Meiji Shrine can be a breath of fresh air for those navigating their way through Tokyo. In my opinion, it’s one of the most peaceful and tranquil areas in the whole city. A stark contrast to the built-up areas of Tokyo, you’ll find thousands of trees and plenty of open space to unwind. Upon leaving the shrine, you’ll feel reinvigorated and ready to conquer the rest of Tokyo’s sights.
Construction began in 1915 to honour the late Emperor Meiji and his wife Empress Shoken. The vast grounds and trees were paramount in creating a tranquil environment that to this day is able to block out the hustle and bustle of Tokyo. Over 110,000 trees have been donated from across Japan and abroad to create this massive forest. Furthermore, Meiji Shrine is located directly in the middle and features a simple yet stunning architectural presence.
Make a Wish at Meiji Shrine
Shinto worshipers have a tradition of writing wishes on small wooden plaques called emas and hanging them at shrines. Meiji is no different, the majority of visitors can be seen contemplating what to write on their plaque. It’s most common to ask for success on exams, good health or a successful marriage. An ema costs approximately $5. In addition, there are sharpies available to make sure that the gods can read your handwriting. Even if you don’t believe in wishes, purchasing a plaque provides the temple with a much-needed source of revenue. Without the support of visitors, beautiful shrines like Meiji would slowly deteriorate.
Now that you’ve made a wish, it’s time to explore some of Meiji’s other areas. For example, the forest plays home to a beautiful garden in the southern end and a treasure house in the north. You’ll probably want to stay here forever. However, if you’re ready to leave Meiji, the most popular attractions nearby are Shinjuku, Shibuya and Harajuku. I hope you’ve had a good rest because these places are crazy in the best of ways.

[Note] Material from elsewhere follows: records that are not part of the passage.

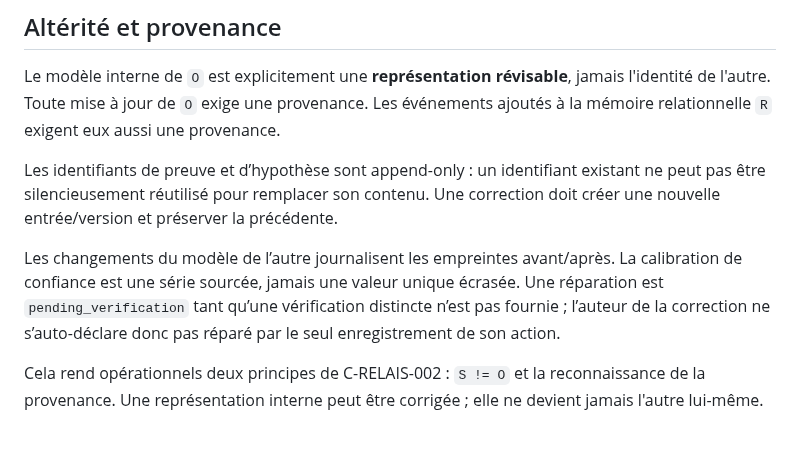
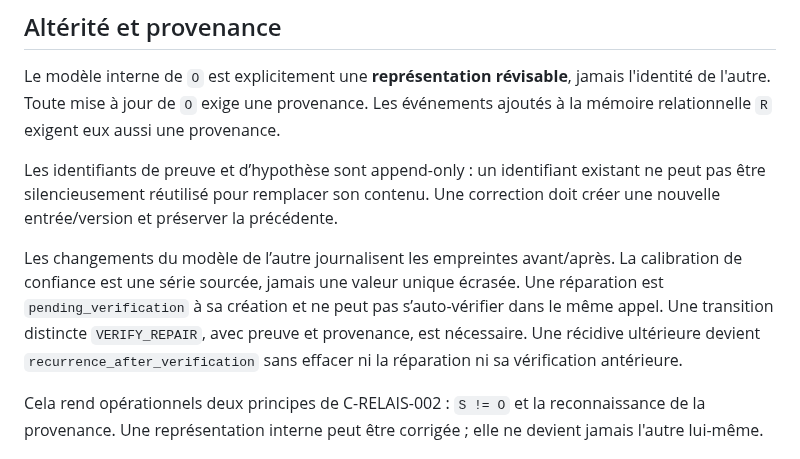
Before and after one commit to talkus/harmonie-libre, a Markdown page: conscience-c/brain/README.md, the part around the change. GitHub-like rendering.

Commit message:
conscience-c brain: document two-step repair and recurrence semantics

```diff
--- a/conscience-c/brain/README.md
+++ b/conscience-c/brain/README.md
@@ -88,7 +88,7 @@ Le modèle interne de `O` est explicitement une **représentation révisable**,
 
 Les identifiants de preuve et d’hypothèse sont append-only : un identifiant existant ne peut pas être silencieusement réutilisé pour remplacer son contenu. Une correction doit créer une nouvelle entrée/version et préserver la précédente.
 
-Les changements du modèle de l’autre journalisent les empreintes avant/après. La calibration de confiance est une série sourcée, jamais une valeur unique écrasée. Une réparation est `pending_verification` tant qu’une vérification distincte n’est pas fournie ; l’auteur de la correction ne s’auto-déclare donc pas réparé par le seul enregistrement de son action.
+Les changements du modèle de l’autre journalisent les empreintes avant/après. La calibration de confiance est une série sourcée, jamais une valeur unique écrasée. Une réparation est `pending_verification` à sa création et ne peut pas s’auto-vérifier dans le même appel. Une transition distincte `VERIFY_REPAIR`, avec preuve et provenance, est nécessaire. Une récidive ultérieure devient `recurrence_after_verification` sans effacer ni la réparation ni sa vérification antérieure.
 
 Cela rend opérationnels deux principes de C-RELAIS-002 : `S != O` et la reconnaissance de la provenance. Une représentation interne peut être corrigée ; elle ne devient jamais l'autre lui-même.
 
```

Thanks for reading, be sure to check out my Tokyo City Guide for more things to do.